* _ACTIVITY_:
Copy out each line of the data that holds the word "ARCHITECTURE".

Edit tracking data:
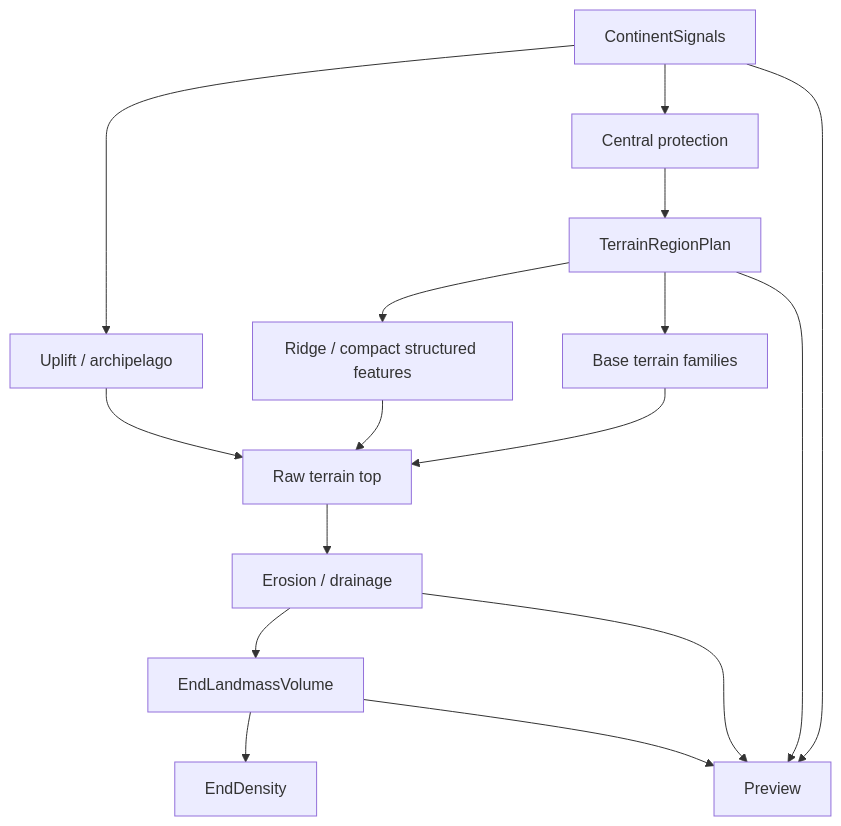
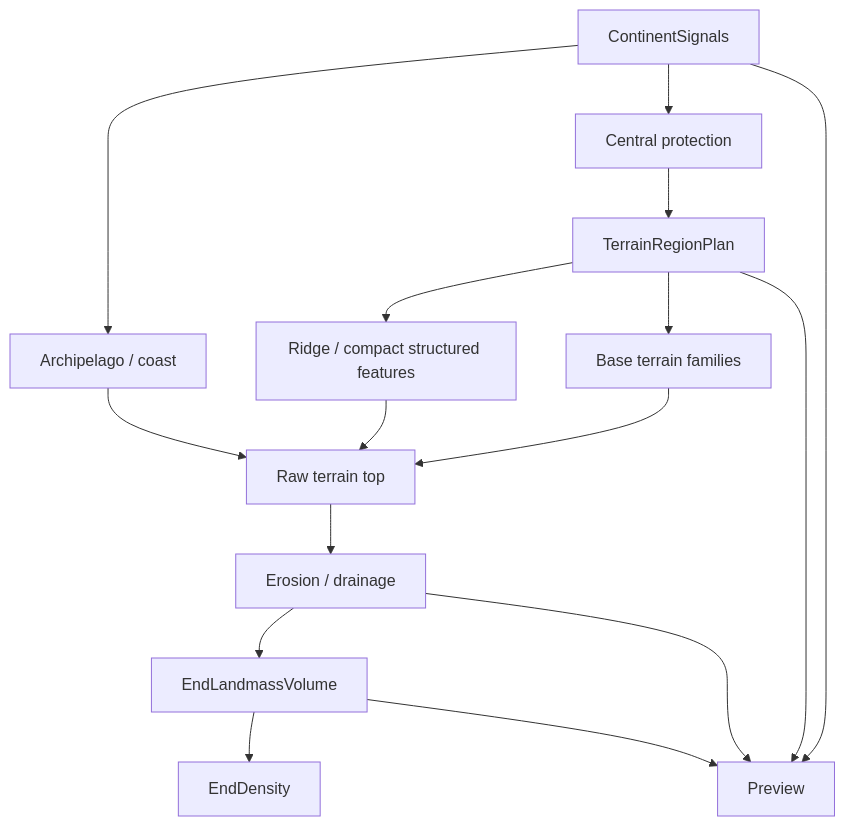
Before and after one commit to Knowledge-book-QwQ/EndTerraForged: the third of 3 diagrams in docs/ARCHITECTURE.md, drawn with Mermaid. The commit also changed other lines of this file and 25 other files, not shown here.

````diff
--- a/docs/ARCHITECTURE.md
+++ b/docs/ARCHITECTURE.md
@@ -139,18 +139,18 @@
 ```mermaid
 flowchart TD
     C["ContinentSignals"] --> P["Central protection"]
     P --> R["TerrainRegionPlan"]
     R --> F["Base terrain families"]
     R --> S["Ridge / compact structured features"]
     F --> H["Raw terrain top"]
     S --> H
-    C --> U["Uplift / archipelago"]
+    C --> U["Archipelago / coast"]
     U --> H
     H --> E["Erosion / drainage"]
     E --> V["EndLandmassVolume"]
     V --> D["EndDensity"]
     C --> W["Preview"]
     R --> W
     E --> W
     V --> W
 ```
````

* _EXERCISE OUTPUT_:
Before and after one commit to Knowledge-book-QwQ/EndTerraForged: the third of 3 diagrams in docs/ARCHITECTURE.md, drawn with Mermaid. The commit also changed other lines of this file and 25 other files, not shown here.
--- a/docs/ARCHITECTURE.md
+++ b/docs/ARCHITECTURE.md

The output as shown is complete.